§ Exercise: The expected response is an exact repetition of every record, with images excluded.

§ Data:
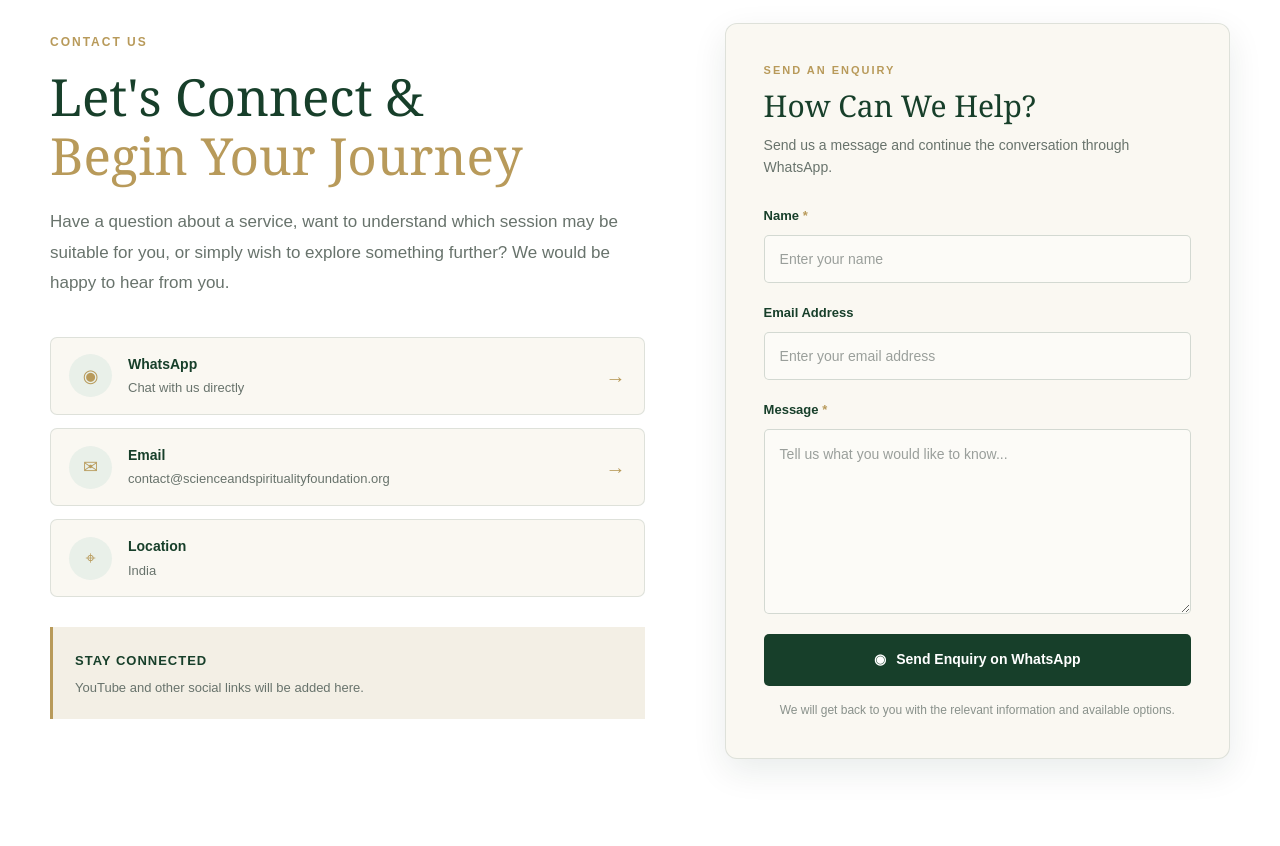
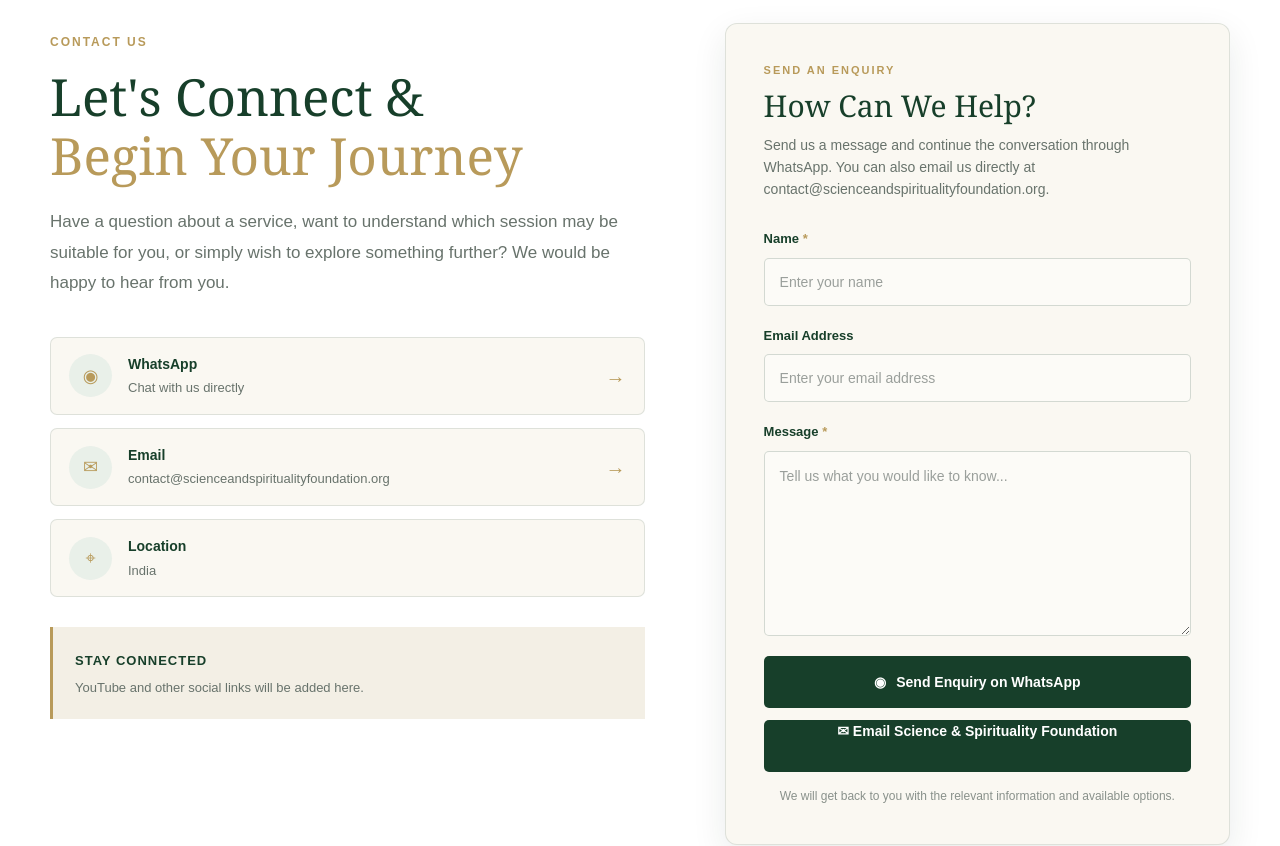
Before and after one commit to pratyushpanigrahi18-droid/science-spirituality-foundation, a React (Create React App) app: page / in a window 1280 px wide. Shown: the part 6840-7686 px from the top of the page. Built offline with nearby package versions, Linux system fonts and the light colour scheme.

Commit message:
Update Contact.tsx

```diff
--- a/src/Component/Contact.tsx
+++ b/src/Component/Contact.tsx
@@ -1,4 +1,3 @@
-
 import React from "react";
 
 const WHATSAPP_NUMBER = "918328909832";
@@ -75,9 +74,7 @@ Thank you.`;
             </a>
 
             <a
-              href={`mailto:${CONTACT_EMAIL}?subject=${encodeURIComponent(
-                "Enquiry - Science & Spirituality Foundation"
-              )}`}
+              href={`mailto:${CONTACT_EMAIL}`}
               className="contact-item contact-link"
             >
               <span className="contact-icon">✉</span>
@@ -114,6 +111,7 @@ Thank you.`;
 
             <p>
               Send us a message and continue the conversation through WhatsApp.
+              You can also email us directly at {CONTACT_EMAIL}.
             </p>
           </div>
 
@@ -162,6 +160,20 @@ Thank you.`;
               Send Enquiry on WhatsApp
             </button>
 
+            <a
+              href={`mailto:${CONTACT_EMAIL}`}
+              className="contact-button"
+              style={{
+                display: "block",
+                textAlign: "center",
+                textDecoration: "none",
+                marginTop: "12px",
+                boxSizing: "border-box",
+              }}
+            >
+              ✉ Email Science & Spirituality Foundation
+            </a>
+
             <p className="contact-form-note">
               We will get back to you with the relevant information and
               available options.
```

§ Task result:
Before and after one commit to pratyushpanigrahi18-droid/science-spirituality-foundation, a React (Create React App) app: page / in a window 1280 px wide. Shown: the part 6840-7686 px from the top of the page. Built offline with nearby package versions, Linux system fonts and the light colour scheme.

Commit message:
Update Contact.tsx

```diff
--- a/src/Component/Contact.tsx
+++ b/src/Component/Contact.tsx
@@ -1,4 +1,3 @@
-
 import React from "react";
 
 const WHATSAPP_NUMBER = "918328909832";
@@ -75,9 +74,7 @@ Thank you.`;
             </a>
 
             <a
-              href={`mailto:${CONTACT_EMAIL}?subject=${encodeURIComponent(
-                "Enquiry - Science & Spirituality Foundation"
-              )}`}
+              href={`mailto:${CONTACT_EMAIL}`}
               className="contact-item contact-link"
             >
               <span className="contact-icon">✉</span>
@@ -114,6 +111,7 @@ Thank you.`;
 
             <p>
               Send us a message and continue the conversation through WhatsApp.
+              You can also email us directly at {CONTACT_EMAIL}.
             </p>
           </div>
 
@@ -162,6 +160,20 @@ Thank you.`;
               Send Enquiry on WhatsApp
             </button>
 
+            <a
+              href={`mailto:${CONTACT_EMAIL}`}
+              className="contact-button"
+              style={{
+                display: "block",
+                textAlign: "center",
+                textDecoration: "none",
+                marginTop: "12px",
+                boxSizing: "border-box",
+              }}
+            >
+              ✉ Email Science & Spirituality Foundation
+            </a>
+
             <p className="contact-form-note">
               We will get back to you with the relevant information and
               available options.
```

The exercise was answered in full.